Duque, Marina G. 2018. “Recognizing International Status: A Relational Approach.” International Studies Quarterly 62(3): 577–592. [Pre-Print | Appendix | Replication]

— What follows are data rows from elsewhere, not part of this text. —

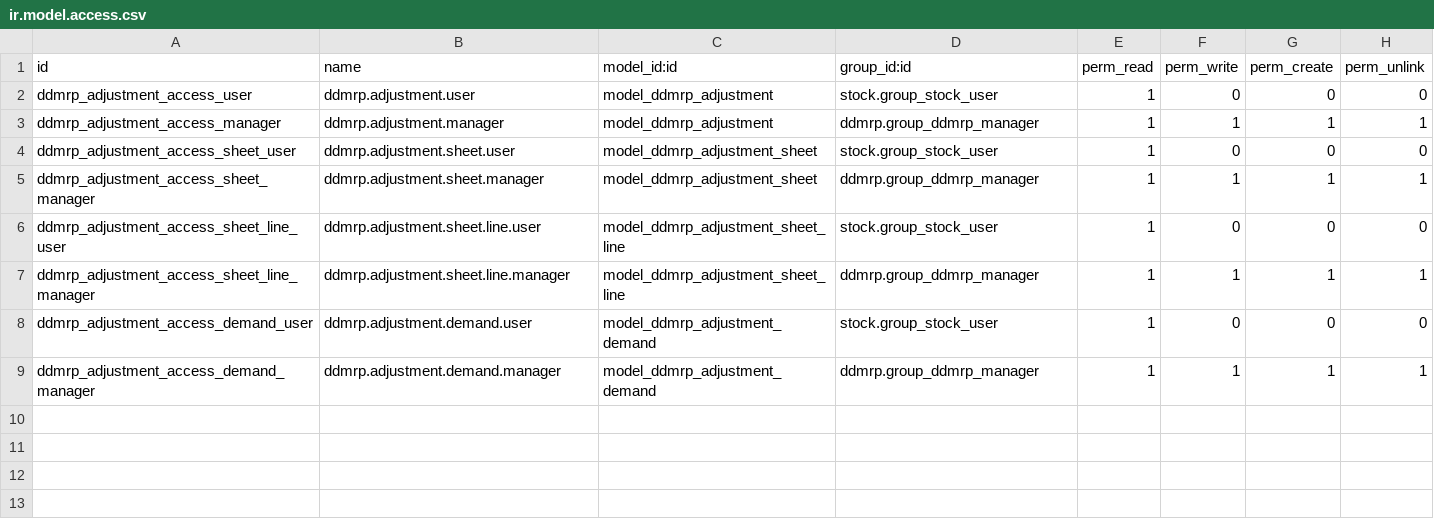
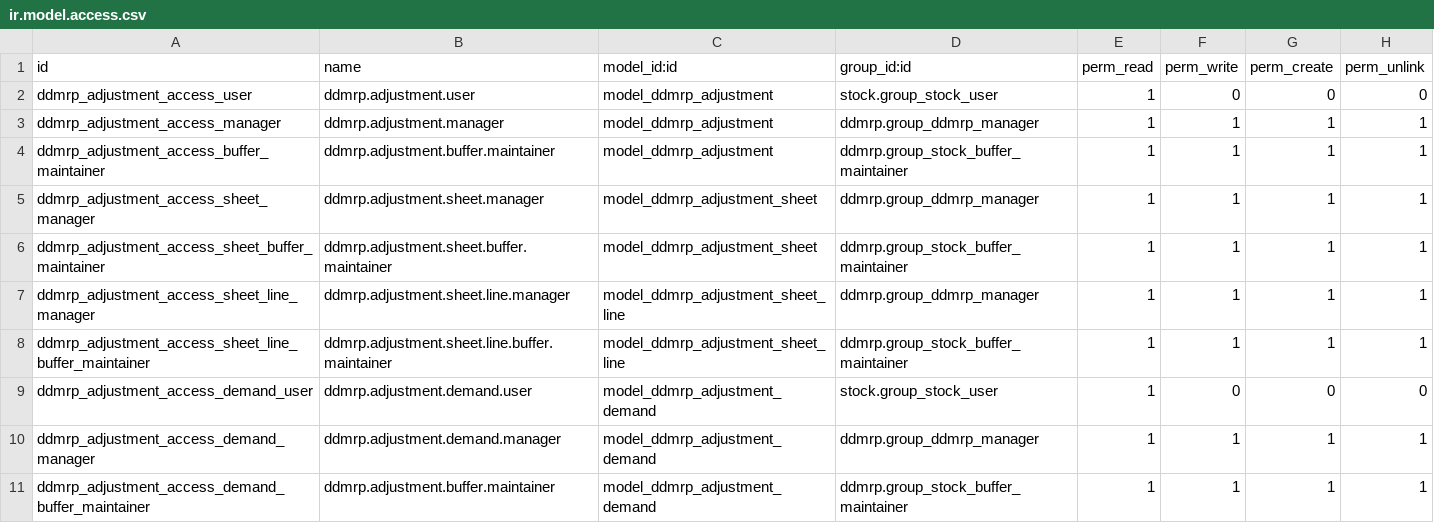
Before and after one commit to OCA/ddmrp, a CSV file: ddmrp_adjustment/security/ir.model.access.csv, drawn as a sheet.

Commit message:
[FIX] ddmrp_adjustment: give adjustment sheet access to buffer maintainer group

```diff
--- a/ddmrp_adjustment/security/ir.model.access.csv
+++ b/ddmrp_adjustment/security/ir.model.access.csv
@@ -3,7 +3,9 @@ ddmrp_adjustment_access_user,ddmrp.adjustment.user,model_ddmrp_adjustment,stock.
 ddmrp_adjustment_access_manager,ddmrp.adjustment.manager,model_ddmrp_adjustment,ddmrp.group_ddmrp_manager,1,1,1,1
-ddmrp_adjustment_access_sheet_user,ddmrp.adjustment.sheet.user,model_ddmrp_adjustment_sheet,stock.group_stock_user,1,0,0,0
+ddmrp_adjustment_access_buffer_maintainer,ddmrp.adjustment.buffer.maintainer,model_ddmrp_adjustment,ddmrp.group_stock_buffer_maintainer,1,1,1,1
 ddmrp_adjustment_access_sheet_manager,ddmrp.adjustment.sheet.manager,model_ddmrp_adjustment_sheet,ddmrp.group_ddmrp_manager,1,1,1,1
-ddmrp_adjustment_access_sheet_line_user,ddmrp.adjustment.sheet.line.user,model_ddmrp_adjustment_sheet_line,stock.group_stock_user,1,0,0,0
+ddmrp_adjustment_access_sheet_buffer_maintainer,ddmrp.adjustment.sheet.buffer.maintainer,model_ddmrp_adjustment_sheet,ddmrp.group_stock_buffer_maintainer,1,1,1,1
 ddmrp_adjustment_access_sheet_line_manager,ddmrp.adjustment.sheet.line.manager,model_ddmrp_adjustment_sheet_line,ddmrp.group_ddmrp_manager,1,1,1,1
+ddmrp_adjustment_access_sheet_line_buffer_maintainer,ddmrp.adjustment.sheet.line.buffer.maintainer,model_ddmrp_adjustment_sheet_line,ddmrp.group_stock_buffer_maintainer,1,1,1,1
 ddmrp_adjustment_access_demand_user,ddmrp.adjustment.demand.user,model_ddmrp_adjustment_demand,stock.group_stock_user,1,0,0,0
 ddmrp_adjustment_access_demand_manager,ddmrp.adjustment.demand.manager,model_ddmrp_adjustment_demand,ddmrp.group_ddmrp_manager,1,1,1,1
+ddmrp_adjustment_access_demand_buffer_maintainer,ddmrp.adjustment.buffer.maintainer,model_ddmrp_adjustment_demand,ddmrp.group_stock_buffer_maintainer,1,1,1,1
```
Also changed, not shown: 1 other file.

How do states achieve status? Although we rely on status to explain important phenomena in international politics—such as wars and the foreign policy of emerging powers—we still do not understand what status is or where it comes from. Previous research treats status as a function of state attributes, such as wealth and military capability. Following Weber, I argue that status depends on social recognition: it concerns identification processes in which an actor gains admission into a club once they follow the rules of membership. Therefore, systematic social processes, which cannot be reduced to state attributes, influence status. In particular, status is self-reinforcing. Moreover, social closure influences status—which implies that (i) a state’s existing relations influence its ability to achieve status, and (ii) states recognize similar states rather than states with the largest portfolio of certain attributes. To investigate the determinants of international status, I move beyond ranking states based on attributes to examine quantitatively how status emerges from state relations. Leveraging inferential network analysis, I examine state practices that express recognition—specifically, the network of embassies. The analysis indicates that self-reinforcing dynamics and social closure, rather than state attributes directly, drive status recognition.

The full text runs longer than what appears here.